Ultra-high liquid chromatography-tandem mass spectrometry assay (UPLC-MS/MS)

U251 cells (2 × 106) seeded in six-well plates were collected in six replicates, mixed with 1 ml chilled methanol/water (4:1, v-v) and 200 μl chloroform, and were further ultrasonically broken in an ice bath for 3 min. After adding internal standards, the solution was sonicated for 20 min and deproteinized by centrifugation at 4 °C (13,000 rpm, 10 min). Finally, 1 ml of the supernatant was evaporated, reconstructed with 200 μL methanol/water (1:4, v-v), further incubated for 2 h at −20 °C, and centrifugated prior to analysis. Metabolic extracts were analyzed using a Nexera UPLC-MS/MS system (Shimadzu, Japan). Chromatographic separation was conducted on a Waters ACQUITY UPLC HSS T3 (100 mm × 2.1 mm, 1.8 μm) at a flow rate of 0.35 mL/min, with acetonitrile (containing 0.1% formic acid) and water (containing 0.1% formic acid). The electrospray ionization (ESI) operation of the Waters Xevo TQD mass spectrometer (Waters Milford, USA) was used in the positive (ESI+) and negative (ESI–) ion modes; the negative and positive modes were 3.0 and 3.5 kV, respectively, and the drying gas (N2) flow rate was 10.0 L/min 320 °C, Data were recorded from 50 to 1000 m/z.
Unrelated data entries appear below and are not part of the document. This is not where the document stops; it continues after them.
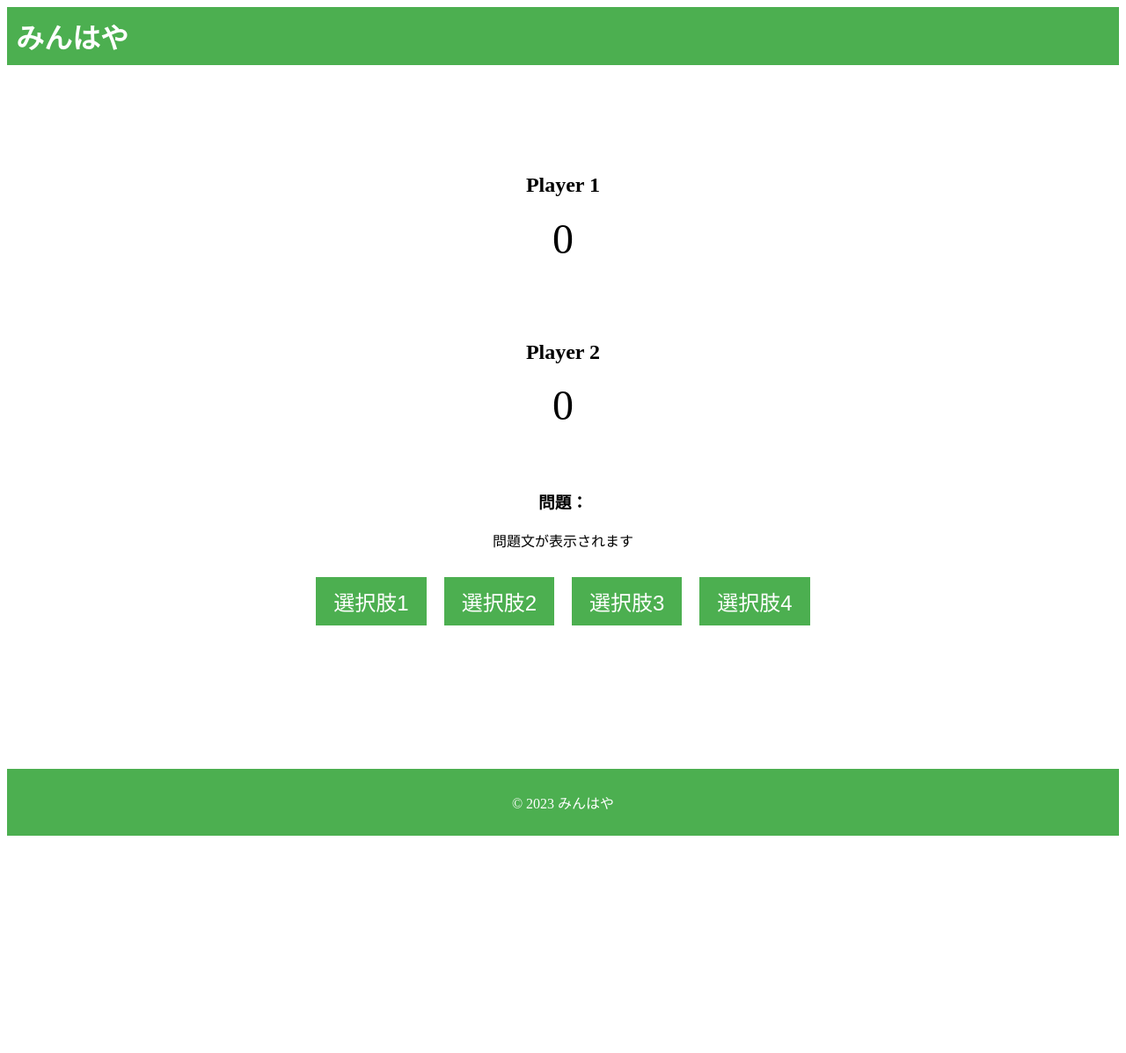
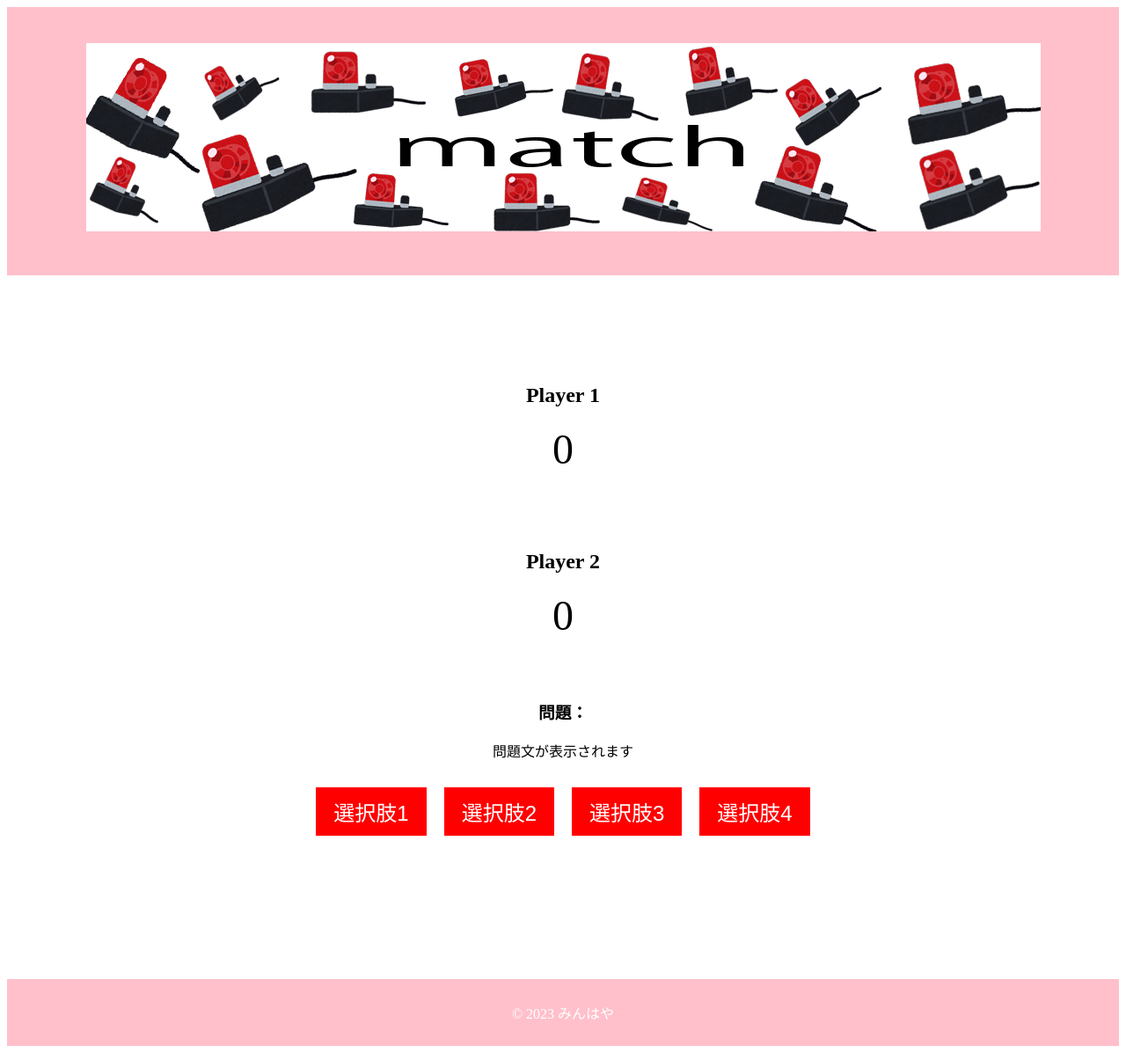
Before and after one commit to 2023-team29/2023_vol.2_team29, a Python web app: template quiz/Template/App_Folder_HTML/match.html in a window 1280 px wide. Shown: the whole page at 88% size. Before the commit the page ends 950 px from the top, so only its background shows below. Run offline with Jinja, Linux system fonts and the light colour scheme; the template is opened without the code that fills it, so the values that code supplies are empty.

Commit message:
フロントエンド実装

```diff
--- a/quiz/Template/App_Folder_HTML/match.html
+++ b/quiz/Template/App_Folder_HTML/match.html
@@ -3,12 +3,18 @@
 <head>
 	<meta charset="UTF-8">
 	<meta name="viewport" content="width=device-width">
-	<title>みんはや - 対戦画面</title>
-	<link rel="stylesheet" href="../static/App_Folder_css/match.css">
+	<title>みんはや</title>
+	<link rel="stylesheet" href="/static/App_Folder_css/match.css" href="https://assets.adobe.com/id/urn:aaid:sc:AP:65a872fd-cfd2-4305-b92e-6d89b3c7c024?view=published">
+
 </head>
 <body>
 	<header>
-		<h1>みんはや</h1>
+		<h1>
+			<a href="#">
+				<div style="text-align: center">
+				<img src="/static/images/image (14).png" alt="">
+				</div></a>
+			</h1>
 	</header>
 	<main>
 		<div class="player-box">
--- a/quiz/static/App_Folder_css/match.css
+++ b/quiz/static/App_Folder_css/match.css
@@ -38,7 +38,7 @@ h3 {
 .answer {
 	padding: 10px 20px;
 	border: none;
-	background-color: #4CAF50;
+	background-color: red;
 	color: white;
 	font-size: 24px;
 	margin: 10px;
@@ -46,22 +46,25 @@ h3 {
 }
 
 .answer:hover {
-	background-color: #3E8E41;
+	background-color: pink;
 }
 
 header {
-	background-color: #4CAF50;
+	background-color: pink;
 	color: white;
 	padding: 10px;
 }
 
 h1 {
-	margin: 0;
+	text-align: center;
+	padding: 10px;
+	background-color: pink;
+	color: white;
 }
 
 footer {
 	text-align: center;
 	padding: 10px;
-	background-color: #4CAF50;
+	background-color: pink;
 	color: white;
 }
--- a/quiz/static/App_Folder_css/result.css
+++ b/quiz/static/App_Folder_css/result.css
@@ -7,7 +7,7 @@ body {
 }
 
 header {
-	background-color: #4CAF50;
+	background-color: pink;
 	color: white;
 	padding: 10px;
 }
@@ -38,9 +38,10 @@ h2 {
 	margin-top: 0;
 }
 
+
 footer {
 	text-align: center;
 	padding: 10px;
-	background-color: #4CAF50;
+	background-color: pink;
 	color: white;
 }
```
Also changed, not shown: quiz/Template/App_Folder_HTML/home.html (+7 -2 lines), quiz/Template/App_Folder_HTML/result.html (+7 -3 lines), quiz/static/App_Folder_css/home.css (+13 -4 lines), quiz/static/images/image (12).png (added), quiz/static/images/image (13).png (added), quiz/static/images/image (14).png (added), 1 other file.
Multivariate pattern analysis

Multivariate analysis (MVA) was performed using SIMCA-P software v14.0+ from Umetrics (Umea, Sweden) for PCA, projection to latent structures-discriminant analysis (PLS-DA), and orthogonal projection to latent structures-discriminant analysis (OPLS-DA) to identify the differences in metabolites between groups. The threshold for a significant difference was VIP > 1, t test p < 0.05, and fold change (FC) > 1.2.
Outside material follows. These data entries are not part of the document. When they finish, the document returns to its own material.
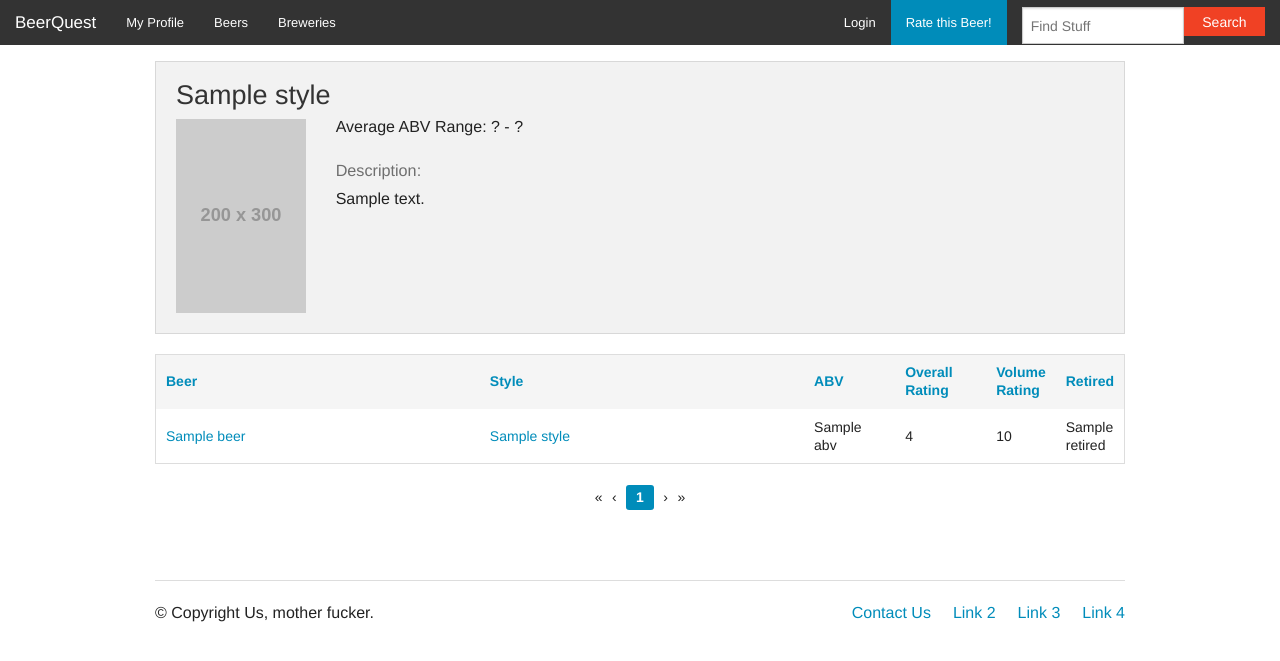
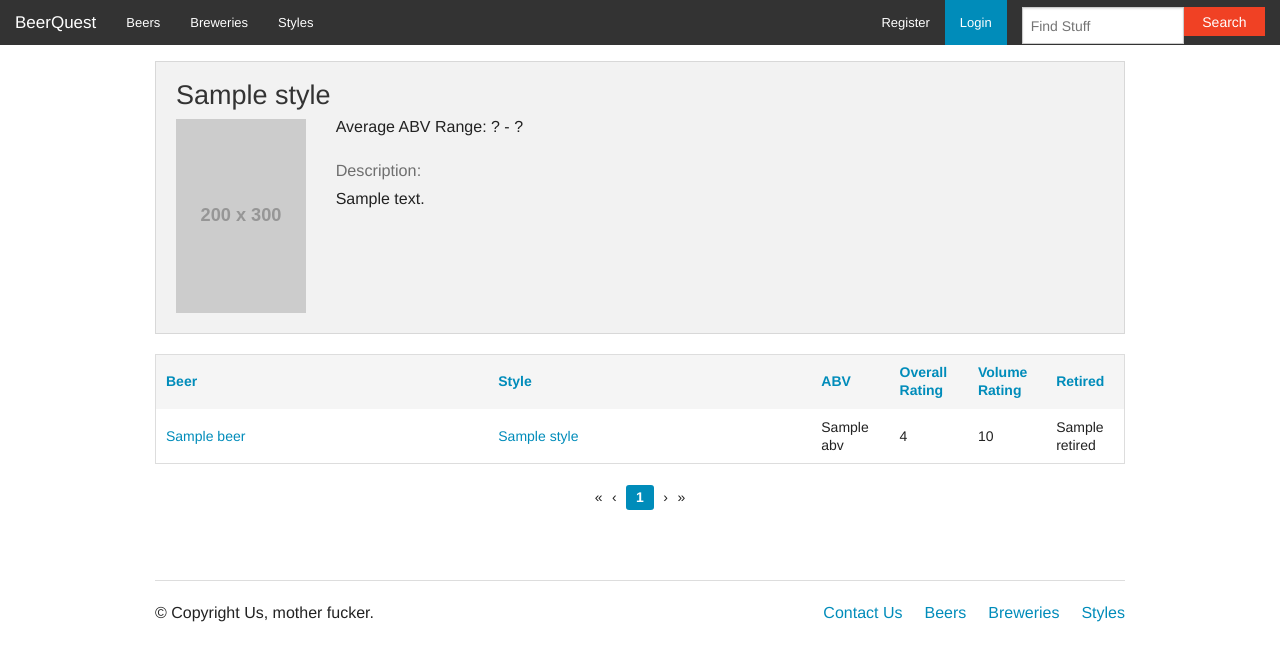
Before and after one commit to billettta/beertracker, a Django app: template tracker/templates/tracker/styleDetail.html in a window 1280 px wide. Shown: the top 661 px of the page. Run offline with Django 3.2, Linux system fonts and the light colour scheme; the template is opened without the code that fills it: most values are stand-ins (such as "Sample title", 1, 10 or a date in 2020); grey boxes labelled with a size stand in for pictures from a placeholder-image service; some libraries are stand-ins or nearby versions.

Commit message:
added beer/brewery/style lists, altered menu bar, fixed some titles

```diff
--- a/tracker/templates/tracker/base.html
+++ b/tracker/templates/tracker/base.html
@@ -6,7 +6,7 @@
     <meta name="viewport" content="width=device-width, initial-scale=1.0" />
     {% block meta %}{% endblock meta %}
     {% block base_title %}
-    <title>{% block title %}Foundation 5.0.3{% endblock title %}</title>
+    <title>BeerQuest - {% block title %}Foundation 5.0.3{% endblock title %}</title>
     {% endblock base_title %}
     {# Base Foundation CSS #}
     {% block foundation_css %}
@@ -28,7 +28,7 @@
 <nav class="top-bar" data-topbar>
   <ul class="title-area">
     <li class="name">
-      <h1><a href="#">BeerQuest</a></h1>
+      <h1><a href="/tracker/">BeerQuest</a></h1>
     </li>
     <li class="toggle-topbar menu-icon"><a href="#">Menu</a></li>
   </ul>
@@ -38,12 +38,12 @@
     <ul class="right">
       <li>
         {% if user.is_authenticated %}
-            <a href="/tracker/logout/">Welcome, {{ user.username }}.</a>
+            <a href="/tracker/profile/">Welcome, {{ user.username }}.</a>
         {% else %}
-            <a href="{% url 'django.contrib.auth.views.login' %}?next={% firstof request.path '/' %}">Login</a>
+            <a href="/tracker/register/?next={% firstof request.path '/tracker/profile/' %}">Register</a>
         {% endif %}
       </li>
-      <li class="active"><a href="{% block active_bar_link %}#{% endblock %}">{% block active_bar_text %}test{% endblock active_bar_text %}</a></li>
+      <li class="active"><a href="{% block active_bar_link %}{% if user.is_authenticated %}/tracker/logout/{% else %}{% url 'django.contrib.auth.views.login' %}{% endif %}?next={% firstof request.path '/' %}{% endblock %}">{% block active_bar_text %}{% if user.is_authenticated %}Logout{% else %}Login{% endif %}{% endblock active_bar_text %}</a></li>
       <li class="has-form">
         <div class="row collapse">
           <div class="large-8 small-9 columns">
@@ -58,9 +58,9 @@
 
     <!-- Left Nav Section -->
     <ul class="left">
-      <li><a href="/tracker/profile/">My Profile</a></li>
-      <li><a href="#">Beers</a></li>
-      <li><a href="#">Breweries</a></li>
+      <li><a href="/tracker/beers/">Beers</a></li>
+      <li><a href="/tracker/breweries/">Breweries</a></li>
+      <li><a href="/tracker/styles/">Styles</a></li>
     </ul>
   </section>
 </nav>
@@ -78,9 +78,9 @@
               <div class="large-6 columns">
                   <ul class="inline-list right">
                     <li><a href="#">Contact Us</a></li>
-                    <li><a href="#">Link 2</a></li>
-                    <li><a href="#">Link 3</a></li>
-                    <li><a href="#">Link 4</a></li>
+                    <li><a href="/tracker/beers/">Beers</a></li>
+                    <li><a href="/tracker/breweries/">Breweries</a></li>
+                    <li><a href="/tracker/styles/">Styles</a></li>
                   </ul>
               </div>
 
--- a/tracker/templates/tracker/beerDetail.html
+++ b/tracker/templates/tracker/beerDetail.html
@@ -51,9 +51,7 @@ jQuery(function($){
     </div>
   </div>
 </div>
-<br/>
-<br/>
-<br/>
+
 <div class="row">
   <div class="large-12 columns">
 <dl class="accordion" data-accordion>
--- a/tracker/templates/tracker/beerTable.html
+++ b/tracker/templates/tracker/beerTable.html
@@ -4,12 +4,12 @@
         <table style="width:100%">
         <thead>
         <tr>
-          <th style="width:40%"><a href="?order_by={% ifequal orderBy 'name' %}-{% endifequal %}name">Beer</i></a></th>
-          <th style="width:40%"><a href="?order_by={% ifequal orderBy 'style__name' %}-{% endifequal %}style__name">Style</i></a></th>
-          <th style="width:10%"><a href="?order_by={% ifequal orderBy 'abv' %}-{% endifequal %}abv">ABV</a></th>
-          <th style="width:40%"><a href="?order_by={% ifequal orderBy 'avg_rating' %}-{% endifequal %}avg_rating">Overall Rating</i></a></th>
-          <th style="width:40%"><a href="?order_by={% ifequal orderBy 'avg_volume' %}-{% endifequal %}avg_volume">Volume Rating</i></a></th>
-          <th style="width:50%"><a href="?order_by={% ifequal orderBy 'retired' %}-{% endifequal %}retired">Retired</a></th>
+          <th style="width:34%"><a href="?order_by={% ifequal orderBy 'name' %}-{% endifequal %}name">Beer</a></th>
+          <th style="width:33%"><a href="?order_by={% ifequal orderBy 'style__name' %}-{% endifequal %}style__name">Style</a></th>
+          <th style="width:8%"><a href="?order_by={% ifequal orderBy 'abv' %}-{% endifequal %}abv">ABV</a></th>
+          <th style="width:8%"><a href="?order_by={% ifequal orderBy 'avg_rating' %}-{% endifequal %}avg_rating">Overall Rating</a></th>
+          <th style="width:8%"><a href="?order_by={% ifequal orderBy 'avg_volume' %}-{% endifequal %}avg_volume">Volume Rating</a></th>
+          <th style="width:8%"><a href="?order_by={% ifequal orderBy 'retired' %}-{% endifequal %}retired">Retired</a></th>
         </tr>
         </thead>
         <tbody>
--- a/tracker/templates/tracker/breweryDetail.html
+++ b/tracker/templates/tracker/breweryDetail.html
@@ -2,8 +2,6 @@
 {% load static %}
 {% load beer_tags %}
 {% block title %}{{ brewery.name }}{% endblock %}
-{% block active_bar_text %}Rate this Beer!{% endblock %}
-{% block active_bar_link %}#panel1b{% endblock %}
 {% block base_body %}
 {% block content %}
 <br/>
--- a/tracker/templates/tracker/login.html
+++ b/tracker/templates/tracker/login.html
@@ -1,8 +1,6 @@
 {% extends "tracker/base.html" %}
 {% load static %}
-{% block title %}{{ beer.name }}{% endblock %}
-{% block active_bar_text %}Rate this Beer!{% endblock %}
-{% block active_bar_link %}#panel1b{% endblock %}
+{% block title %}Login{% endblock %}
 {% block base_body %}
 {% block content %}
 <br/>
--- a/tracker/templates/tracker/profile.html
+++ b/tracker/templates/tracker/profile.html
@@ -1,9 +1,7 @@
 {% extends "tracker/base.html" %}
 {% load static %}
 {% load beer_tags %}
-{% block title %}{{ beer.name }}{% endblock %}
-{% block active_bar_text %}Rate this Beer!{% endblock %}
-{% block active_bar_link %}#panel1b{% endblock %}
+{% block title %}{{ userProfile.username }}{% endblock %}
 {% block base_body %}
 {% block content %}
 <link rel="stylesheet" type="text/css" href="{% static 'resources/css/jquery-ui-1.10.4.custom.min.css' %}" />
--- a/tracker/templates/tracker/register.html
+++ b/tracker/templates/tracker/register.html
@@ -1,8 +1,6 @@
 {% extends "tracker/base.html" %}
 {% load static %}
 {% block title %}Register{% endblock %}
-{% block active_bar_text %}Log in{% endblock %}
-{% block active_bar_link %}#panel1b{% endblock %}
 {% block base_body %}
 {% block content %}
 <br/>
--- a/tracker/templates/tracker/styleDetail.html
+++ b/tracker/templates/tracker/styleDetail.html
@@ -1,9 +1,7 @@
 {% extends "tracker/base.html" %}
 {% load static %}
 {% load beer_tags %}
-{% block title %}{{ brewery.name }}{% endblock %}
-{% block active_bar_text %}Rate this Beer!{% endblock %}
-{% block active_bar_link %}#panel1b{% endblock %}
+{% block title %}{{ style.name }}{% endblock %}
 {% block base_body %}
 {% block content %}
 <br/>
```
Also changed, not shown: tracker/urls.py (+4 -3 lines), tracker/views.py (+53 -7 lines).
In vivo therapeutic tumor-bearing xenografts with BMS-202

According to our previous studies [18], 5 × 106 U251 cells were mixed with matrigel and subcutaneously injected into the male NOD/SCID nude mice, aged 4–6 weeks (n = 8). When the tumor volume (0.5 × length × width2) reached 100 mm3, the mice were randomly divided into the control group, treated with vehicle, and the BMS-202 group, intraperitoneally injected with 20 mg/kg BMS-202, twice per week. The therapeutic process was stopped until the tumor volumes in the control group reached the ethically approved maximum volume 2000 mm3. This animal study was conducted according to guidelines approved by the Laboratory Animal Ethics Committee of Shanghai Ninth People’s Hospital, Shanghai Jiao Tong University School of Medicine (protocol no. SH9H-2023-A890-SB).

BMS-202 metabolism-related genes in clinical studies

To further assess the value of BMS-202, hub genes based on metabolism that can influence glioma and its treatment in clinical situations were studied using the GEO dataset, GSEA dataset, and UCSC dataset. First, we downloaded GSE109857 microarray data from GEO, comprising 225 samples. Next, we submitted BMS-202 metabolism-related genes to GSEA4.3.2 software to determine differences between the normal and glioma groups. We also analyzed the association between these genes and the survival of patients with UCSC and a p < 0.05.

Statistical analyses

The results are shown as the mean ± standard deviation (s.d.) using GraphPad Prism 6.02 and SPSS 26.0 software; a one-way analysis of variance was used to analyze differences between the two groups, while paired-sample t test was used to analyze differences among multiple groups. Statistical significance was defined p values < 0.05.